The estranged mother of his children is also named in one of the posts made during the morning incidents. The News Review has not attempted to contact the family of Munoz in the wake of the tragedy, but reports indicate the mother of his children had recently separated from him because of his drug abuse.

While dozens of witnesses have come forward to report their shock, terror and confusion, others have expressed relief that the impact was not broader.

“It’s difficult to be prepared for an event like this, because there is no way to predict human behavior in these situations,” said SSUSD Assistant Superintendent of Human Resources Ernie Bell, who handled the logistics of Friday’s lockdown for SSUSD.

“We think there is always room for improvement, and we met with leadership on Friday to debrief and identify ways to better communicate with staff and parents, but overall I think it worked well.”

Bell attributed that in part to the capable teachers and staff within the district. “No matter how you prepare for these situations there is always that element of uncertainty, where staff will have to be ready to make decisions on their feet. We think our staff is able to do that quite well.

“I hope we never have to deal with anything like this again, but we are trying to take away every possible lesson from it.”

Two other potential victims, previously removed from the scene, were the children of the two of the victims. One neighbor reported that when it was discovered that the adults were abusing heroin in the dwelling, the children were removed and kept overnight — which kept them out of harm’s way in the initial slaying.

Ridgecrest Police Chief Ron Strand noted that no injuries were reported during the hours Munoz was driving through the streets firing at bystanders.

Protocol dictates that all officers involved in the shooting be placed on administrative leave pending a review of the incident.

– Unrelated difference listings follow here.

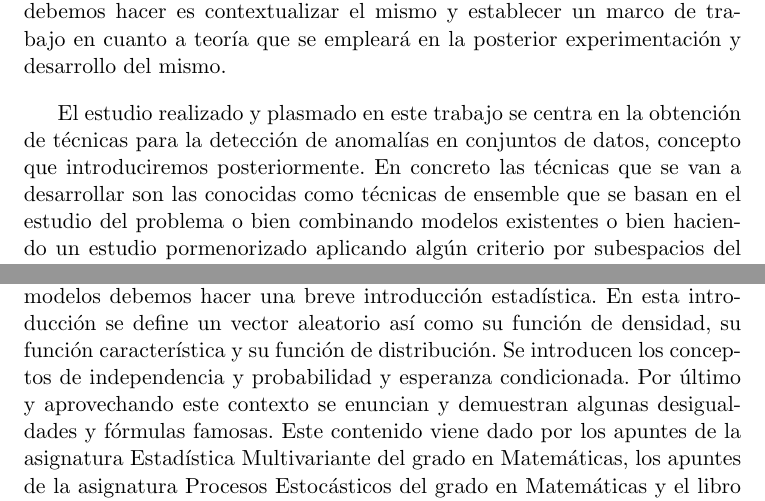
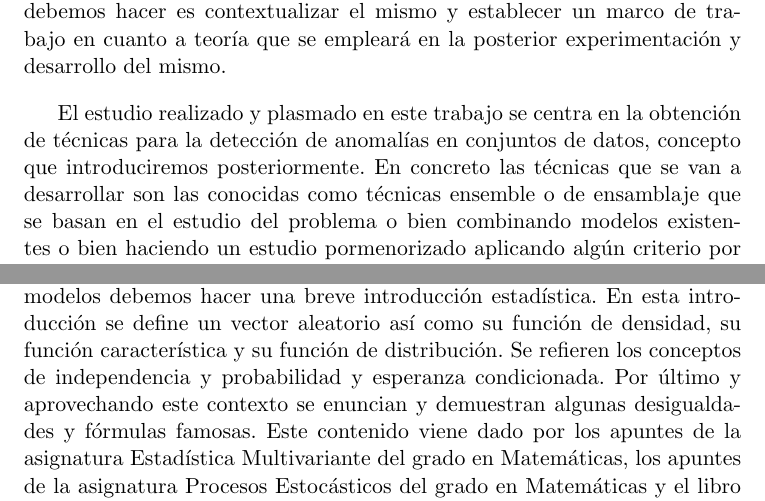
Before and after one commit to nacheteam/TFG, a LaTeX thesis (Memoria/outlier_analysis.tex, which reads Memoria/capitulos/01_introduccion.tex): two parts of pages 19 and 23 of 145, joined at a grey line, cut so that both start at the same text. Compiled offline with pdfLaTeX.

Commit message:
Revisada la introducción

```diff
--- a/Memoria/capitulos/01_introduccion.tex
+++ b/Memoria/capitulos/01_introduccion.tex
@@ -6,7 +6,7 @@
 
 Antes de comenzar el objeto de estudio de este trabajo, lo primero que debemos hacer es contextualizar el mismo y establecer un marco de trabajo en cuanto a teoría que se empleará en la posterior experimentación y desarrollo del mismo.
 
-El estudio realizado y plasmado en este trabajo se centra en la obtención de técnicas para la detección de anomalías en conjuntos de datos, concepto que introduciremos posteriormente. En concreto las técnicas que se van a desarrollar son las conocidas como técnicas de ensemble que se basan en el estudio del problema o bien combinando modelos existentes o bien haciendo un estudio pormenorizado aplicando algún criterio por subespacios del conjunto de datos.
+El estudio realizado y plasmado en este trabajo se centra en la obtención de técnicas para la detección de anomalías en conjuntos de datos, concepto que introduciremos posteriormente. En concreto las técnicas que se van a desarrollar son las conocidas como técnicas ensemble o de ensamblaje que se basan en el estudio del problema o bien combinando modelos existentes o bien haciendo un estudio pormenorizado aplicando algún criterio por subespacios del conjunto de datos.
 
 En primer lugar el trabajo desarrollará una introducción a la teoría de aprendizaje y resolución de problemas mediante datos y no por diseño así como la teoría matemática que esto involucra. Esta primera sección nos dará suficiente estructura al trabajo para poder definir en términos de distancias lo que significa que una instancia de un conjunto de datos sea una anomalía.
 
@@ -61,7 +61,7 @@ Todos estos conocimientos están basados en la teoría estadística de Vapnik y
 
 Este marco nos dirige hacia la primera definición del concepto de anomalía que está basada en distancias y rangos intercuartil que se describen en el libro Outlier Analysis \cite{aggarwal_outlier_2017-1}.
 
-Para dar una definición alternativa y una buena introducción para los modelos debemos hacer una breve introducción estadística. En esta introducción se define un vector aleatorio así como su función de densidad, su función característica y su función de distribución. Se introducen los conceptos de independencia y probabilidad y esperanza condicionada. Por último y aprovechando este contexto se enuncian y demuestran algunas desigualdades y fórmulas famosas. Este contenido viene dado por los apuntes de la asignatura Estadística Multivariante del grado en Matemáticas, los apuntes de la asignatura Procesos Estocásticos del grado en Matemáticas y el libro Probability Theory de M. Loève \cite{m._loeve_probability_1977}.
+Para dar una definición alternativa y una buena introducción para los modelos debemos hacer una breve introducción estadística. En esta introducción se define un vector aleatorio así como su función de densidad, su función característica y su función de distribución. Se refieren los conceptos de independencia y probabilidad y esperanza condicionada. Por último y aprovechando este contexto se enuncian y demuestran algunas desigualdades y fórmulas famosas. Este contenido viene dado por los apuntes de la asignatura Estadística Multivariante del grado en Matemáticas, los apuntes de la asignatura Procesos Estocásticos del grado en Matemáticas y el libro Probability Theory de M. Loève \cite{m._loeve_probability_1977}.
 
 Tras esto puede ser introducido el concepto probabilístico y basado en densidad de una anomalía. Este concepto viene apoyado en el paper \cite{fabian_keller_hics:_2012} que describe el algoritmo HICS.
 
```
Also changed, not shown: Memoria/outlier_analysis.pdf, Memoria/capitulos/01_introduccion.tex (2 more changed lines).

That investigation was ongoing at press time.

Both RPD (760-499-5100) and KCSO (661-861-3110) have requested anyone with information contact authorities.

Story First Published: 2013-10-30